In steps that point to Saudi Arabia’s concerns about Pakistan’s unsustainable national course, its fears of Iran and its renewed interest in its security relationship with the United States, the Washington Post reports that Saudi Arabia is stepping up its cooperation with Indian authorities on the sensitive question of Pakistani or Indian nationals suspected of terror activities and hiding in Saudi Arabia — in some cases people who are traveling on false documents apparently provided by people with access to the resources of the Pakistani state.
The highest profile case is that of Sayed Zabiuddin Ansari, an Indian citizen implicated in the Mumbai attacks. Known as Abu Jundal, he is an Indian citizen whose voice was allegedly heard on phone calls relaying instructions during the Mumbai terror incident. He was in Saudi Arabia on a Pakistani passport, and his handover to the Indians could not be more embarrassing for the Paks. Fasih Mehmood, another alleged Indian terrorist living in Saudi Arabia with Pakistani papers has also been arrested; he may soon follow Abu Jundal back home for interrogation and trial.

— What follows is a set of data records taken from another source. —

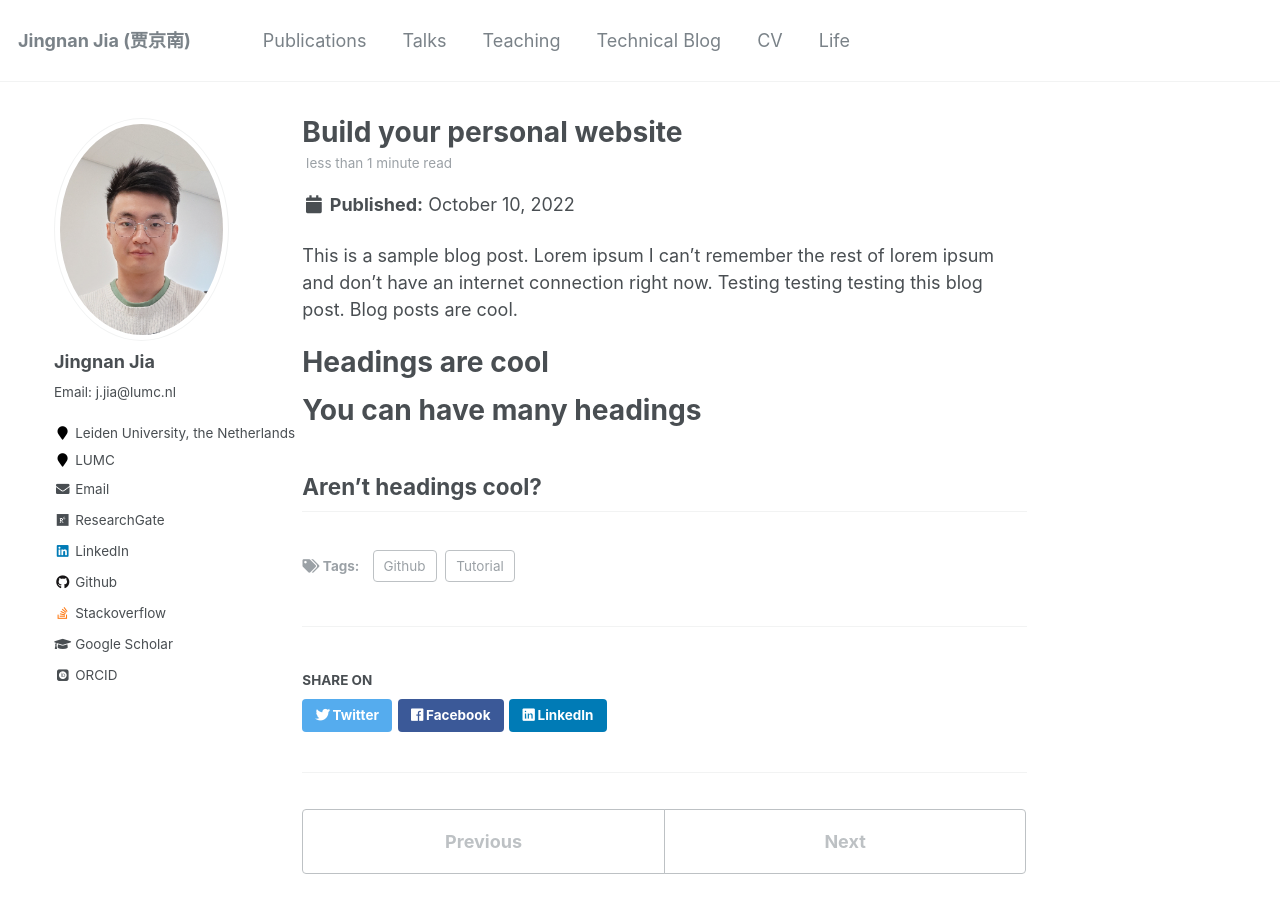
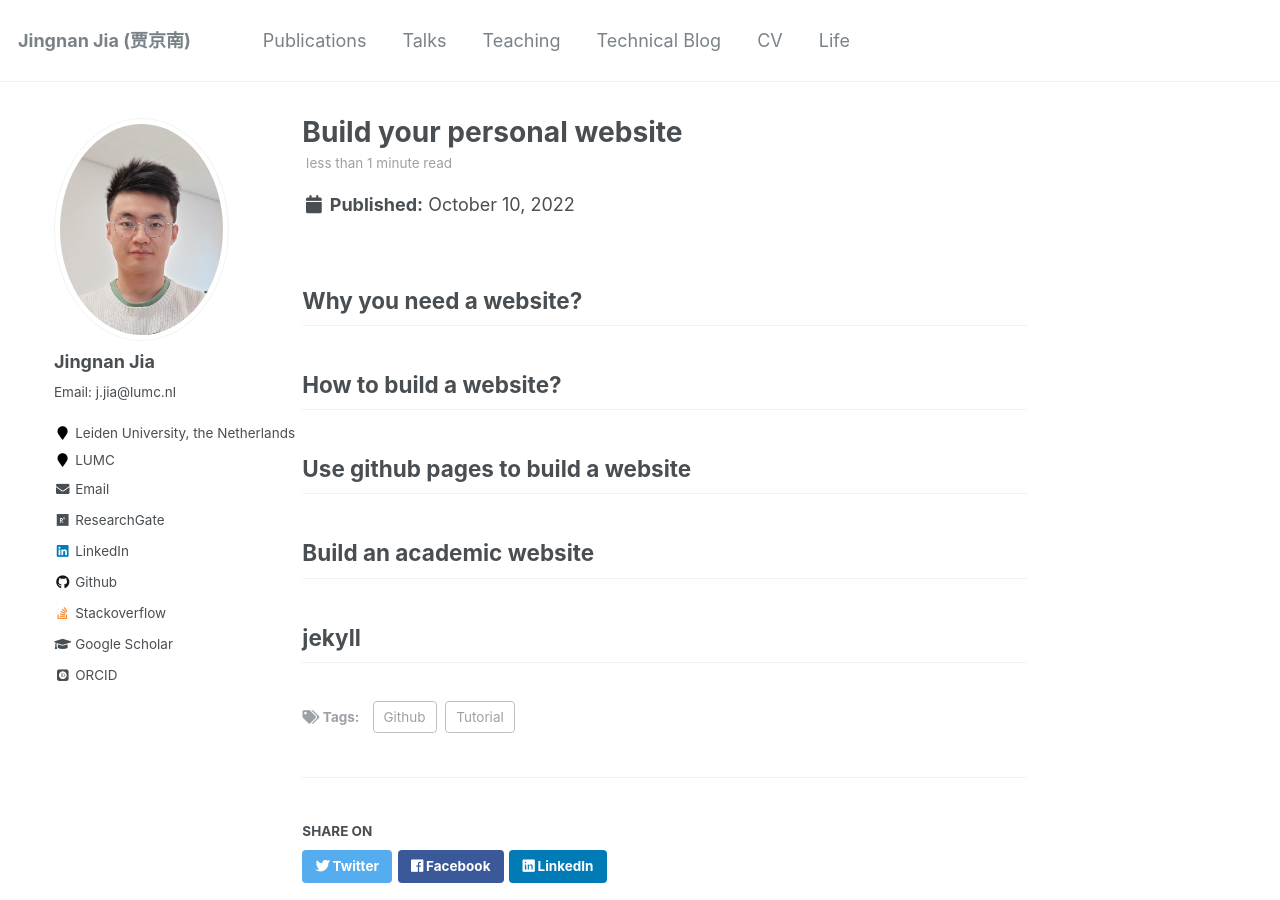
Before and after one commit to Jingnan-Jia/Jingnan-Jia.github.io_old, a Jekyll site: the page built from _technical_blog/2022-10-10-build_website.md, in a window 1280 px wide and 900 px high. Built offline with Jekyll 4.4.1, drawn with Linux system fonts in a browser that asks for light colours; some web fonts are replaced.

Commit message:
technical_blog

```diff
--- a/_technical_blog/2022-10-10-build_website.md
+++ b/_technical_blog/2022-10-10-build_website.md
@@ -7,13 +7,16 @@
 
 ---
 
-This is a sample blog post. Lorem ipsum I can't remember the rest of lorem ipsum and don't have an internet connection right now. Testing testing testing this blog post. Blog posts are cool.
+## Why you need a website?
 
-Headings are cool
-======
 
-You can have many headings
-======
+## How to build a website?
 
-Aren't headings cool?
-------
+
+## Use github pages to build a website
+
+
+## Build an academic website
+
+
+## jekyll
```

The Saudis are doing India some other favors as well, reports the Post. They want India’s help in putting pressure on Iran, and are helping India replace any oil lost as a result of declining purchases from what Saudi thinks of as the hated Persian heretics. There is even talk of Saudi good offices being used to help India expand its commercial networks in the Arab world. Historically, the Indian subcontinent had close economic links with the Arabs, and a revival of those connections would help India’s economy and partially offset China’s rising profile.
The Saudis are pretty good at foreign policy, and this shift seems to reflect several calculations.
- The Saudis are really, really worried about Iran. Helping steer India away from reflexive “non-aligned” third world opposition to western power projection in the region helps clear the path for what many Saudis deeply hope will be an effective western military strike that puts Iran in its place.
- The Saudis don’t like radical terrorism. Worries about Al-Qaeda at home and in neighboring Yemen have killed any illusions some Saudis may have had about terror groups. The Saudi state is theologically hardline but geopolitically moderate. It worries about Pakistan’s connections with terror groups and would like Pakistan to distance itself from groups whose violence endangers the Saudis at home.
- The fears of terrorism, Iran and the Arab Spring have led the Saudis to put new importance on their relationship with the US. From the Saudi point of view, with Europe weak and China very far away, the US is the only possible ally that can help the Saudis with the problems that keep them up at night. Helping India with terrorism and to pull it away from Iran pleases Washington but also strengthens the configuration of forces that the Saudi authorities think are best placed to protect their state and their regime.
But it’s as important to understand what this isn’t as to see what it is. The Saudis are not turning their backs on Pakistan completely. Ties between the two countries are extremely deep. These two Sunni Islamic states that were aligned with Washington during the Cold War and that cooperated against the Soviets in Afghanistan have a lot of history together. Many observers believe that the Saudis provided financial support and other assistance in Pakistan’s nuclear program, and there are many indications that a range of prominent Pakistani politicians nurture close links with the Saudis, links from which they derive substantial benefits of various kinds. This isn’t going anywhere, but we can expect the Saudis to use their influence to try to cool Pakistan’s ardor for using radical groups as instruments of policy.
Second, this has nothing to do with liberalism, religious moderation or democracy. A diplomatic opening to secular, democratic India doesn’t mean that women are going to get permission to drive cars in Riyadh. If anything, it may mean the opposite. When Saudi leaders take a controversial foreign policy decision that offends pious clerics at home, they often balance this by making concessions to the clerics over social policy. There is a long history in Islamic political practice of giving the ruler a free hand in foreign affairs as long as the government supports Islamic principles and practice at home; the Saudi state is pretty careful to honor its end of the bargain.
Abu Jundal’s voice was allegedly heard giving instructions to the Mumbai attackers on a phone call from Pakistan. Pakistani authorities are not at all happy that his next public remarks will be made in a courtroom in India.